→ WHAT YOU WILL DO
In the entries below, every line with the string "inset" is to be reported.

━━━━━━━━━━━━━━━━

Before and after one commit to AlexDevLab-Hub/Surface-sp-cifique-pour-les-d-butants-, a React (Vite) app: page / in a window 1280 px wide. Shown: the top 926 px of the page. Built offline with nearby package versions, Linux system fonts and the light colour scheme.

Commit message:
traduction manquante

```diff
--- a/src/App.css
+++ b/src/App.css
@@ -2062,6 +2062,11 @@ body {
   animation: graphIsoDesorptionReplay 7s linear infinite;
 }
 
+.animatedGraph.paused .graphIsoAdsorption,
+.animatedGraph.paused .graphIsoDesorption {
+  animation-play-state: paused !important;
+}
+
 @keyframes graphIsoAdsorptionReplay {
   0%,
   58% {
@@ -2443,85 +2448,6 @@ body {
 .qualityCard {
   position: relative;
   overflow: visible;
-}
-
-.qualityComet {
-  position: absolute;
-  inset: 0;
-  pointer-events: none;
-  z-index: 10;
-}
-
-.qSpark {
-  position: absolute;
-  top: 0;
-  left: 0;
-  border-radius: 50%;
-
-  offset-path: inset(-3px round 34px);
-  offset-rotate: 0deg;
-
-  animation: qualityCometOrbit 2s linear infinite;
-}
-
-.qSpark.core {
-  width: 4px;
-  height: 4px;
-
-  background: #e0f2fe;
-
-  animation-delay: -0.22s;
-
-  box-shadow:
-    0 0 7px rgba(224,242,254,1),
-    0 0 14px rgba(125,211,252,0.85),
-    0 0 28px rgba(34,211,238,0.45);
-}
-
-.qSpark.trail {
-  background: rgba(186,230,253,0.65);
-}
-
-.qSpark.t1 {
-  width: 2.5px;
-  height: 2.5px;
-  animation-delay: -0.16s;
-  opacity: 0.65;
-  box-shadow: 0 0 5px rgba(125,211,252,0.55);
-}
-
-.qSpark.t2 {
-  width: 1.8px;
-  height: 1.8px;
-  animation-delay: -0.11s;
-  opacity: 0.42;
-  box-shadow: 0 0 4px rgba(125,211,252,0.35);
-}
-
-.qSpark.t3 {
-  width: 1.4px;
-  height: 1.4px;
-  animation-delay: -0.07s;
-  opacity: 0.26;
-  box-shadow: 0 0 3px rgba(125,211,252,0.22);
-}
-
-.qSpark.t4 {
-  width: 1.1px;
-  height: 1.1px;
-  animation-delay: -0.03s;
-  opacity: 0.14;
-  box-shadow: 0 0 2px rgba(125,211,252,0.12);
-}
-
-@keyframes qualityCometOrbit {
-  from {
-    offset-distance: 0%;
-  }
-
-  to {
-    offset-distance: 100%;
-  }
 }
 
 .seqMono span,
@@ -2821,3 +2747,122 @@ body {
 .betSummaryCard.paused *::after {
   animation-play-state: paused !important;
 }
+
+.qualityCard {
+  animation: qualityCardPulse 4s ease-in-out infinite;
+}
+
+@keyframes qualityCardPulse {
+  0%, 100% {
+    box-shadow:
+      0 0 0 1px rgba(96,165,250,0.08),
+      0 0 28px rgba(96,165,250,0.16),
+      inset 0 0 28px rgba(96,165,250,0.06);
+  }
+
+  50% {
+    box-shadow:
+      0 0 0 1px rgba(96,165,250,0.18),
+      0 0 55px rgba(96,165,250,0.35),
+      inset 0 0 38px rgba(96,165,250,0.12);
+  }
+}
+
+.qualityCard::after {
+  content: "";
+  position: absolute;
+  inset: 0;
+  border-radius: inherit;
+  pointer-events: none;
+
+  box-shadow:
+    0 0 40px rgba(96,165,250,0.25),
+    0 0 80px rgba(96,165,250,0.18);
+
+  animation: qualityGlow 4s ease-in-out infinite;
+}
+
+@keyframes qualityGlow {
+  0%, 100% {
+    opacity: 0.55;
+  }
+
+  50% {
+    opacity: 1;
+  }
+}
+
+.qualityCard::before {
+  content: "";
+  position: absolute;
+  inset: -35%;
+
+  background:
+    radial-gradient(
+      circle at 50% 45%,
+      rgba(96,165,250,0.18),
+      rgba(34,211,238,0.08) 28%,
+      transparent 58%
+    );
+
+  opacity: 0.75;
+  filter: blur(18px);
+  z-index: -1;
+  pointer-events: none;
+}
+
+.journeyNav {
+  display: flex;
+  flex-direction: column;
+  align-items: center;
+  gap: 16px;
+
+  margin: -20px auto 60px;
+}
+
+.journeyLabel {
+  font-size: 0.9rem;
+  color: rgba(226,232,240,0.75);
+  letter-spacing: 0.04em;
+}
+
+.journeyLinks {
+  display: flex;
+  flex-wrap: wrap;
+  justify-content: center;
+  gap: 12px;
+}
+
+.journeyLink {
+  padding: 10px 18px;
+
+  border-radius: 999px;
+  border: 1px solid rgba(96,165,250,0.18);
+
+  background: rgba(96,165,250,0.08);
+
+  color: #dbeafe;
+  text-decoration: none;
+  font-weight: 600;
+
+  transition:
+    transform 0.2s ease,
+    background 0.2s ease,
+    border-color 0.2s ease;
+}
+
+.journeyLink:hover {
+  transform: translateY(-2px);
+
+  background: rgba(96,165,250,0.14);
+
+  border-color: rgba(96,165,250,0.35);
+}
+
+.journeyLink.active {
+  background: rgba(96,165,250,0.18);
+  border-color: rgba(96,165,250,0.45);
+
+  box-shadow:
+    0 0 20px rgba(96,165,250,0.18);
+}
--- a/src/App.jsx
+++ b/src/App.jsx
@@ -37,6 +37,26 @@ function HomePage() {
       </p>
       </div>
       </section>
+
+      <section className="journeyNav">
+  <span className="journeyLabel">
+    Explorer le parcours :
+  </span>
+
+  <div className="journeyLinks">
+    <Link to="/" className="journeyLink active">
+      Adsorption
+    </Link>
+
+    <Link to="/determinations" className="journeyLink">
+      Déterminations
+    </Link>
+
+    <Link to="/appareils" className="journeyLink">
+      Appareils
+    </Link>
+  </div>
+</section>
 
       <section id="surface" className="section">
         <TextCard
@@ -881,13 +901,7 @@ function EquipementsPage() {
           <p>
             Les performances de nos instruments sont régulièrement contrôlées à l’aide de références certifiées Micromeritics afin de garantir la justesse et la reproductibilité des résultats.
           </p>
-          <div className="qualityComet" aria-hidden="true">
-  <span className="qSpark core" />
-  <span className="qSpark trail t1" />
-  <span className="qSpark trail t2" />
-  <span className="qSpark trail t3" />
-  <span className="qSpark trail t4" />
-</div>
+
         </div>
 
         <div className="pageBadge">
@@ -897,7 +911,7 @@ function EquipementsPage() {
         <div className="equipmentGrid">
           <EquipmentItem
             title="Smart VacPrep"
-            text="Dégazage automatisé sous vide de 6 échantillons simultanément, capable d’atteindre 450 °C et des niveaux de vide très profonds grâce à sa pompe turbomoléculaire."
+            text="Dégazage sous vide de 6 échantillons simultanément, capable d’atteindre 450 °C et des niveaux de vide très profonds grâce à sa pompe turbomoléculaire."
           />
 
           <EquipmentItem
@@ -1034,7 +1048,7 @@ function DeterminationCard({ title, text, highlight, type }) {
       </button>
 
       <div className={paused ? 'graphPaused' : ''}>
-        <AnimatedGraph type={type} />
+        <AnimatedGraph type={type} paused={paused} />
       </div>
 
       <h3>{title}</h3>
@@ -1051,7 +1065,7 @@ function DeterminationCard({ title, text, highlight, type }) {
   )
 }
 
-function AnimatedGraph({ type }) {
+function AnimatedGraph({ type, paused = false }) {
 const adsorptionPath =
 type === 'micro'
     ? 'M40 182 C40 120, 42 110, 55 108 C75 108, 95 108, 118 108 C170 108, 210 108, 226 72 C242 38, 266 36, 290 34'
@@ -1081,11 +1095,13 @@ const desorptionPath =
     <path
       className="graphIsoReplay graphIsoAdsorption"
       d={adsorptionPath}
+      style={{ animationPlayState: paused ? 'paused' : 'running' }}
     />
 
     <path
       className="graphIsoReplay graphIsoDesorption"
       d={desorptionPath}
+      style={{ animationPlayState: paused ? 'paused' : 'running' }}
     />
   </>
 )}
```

━━━━━━━━━━━━━━━━

→ RESULT OF THE TASK
-  inset: 0;
-  offset-path: inset(-3px round 34px);
+      inset 0 0 28px rgba(96,165,250,0.06);
+      inset 0 0 38px rgba(96,165,250,0.12);
+  inset: 0;
+  inset: -35%;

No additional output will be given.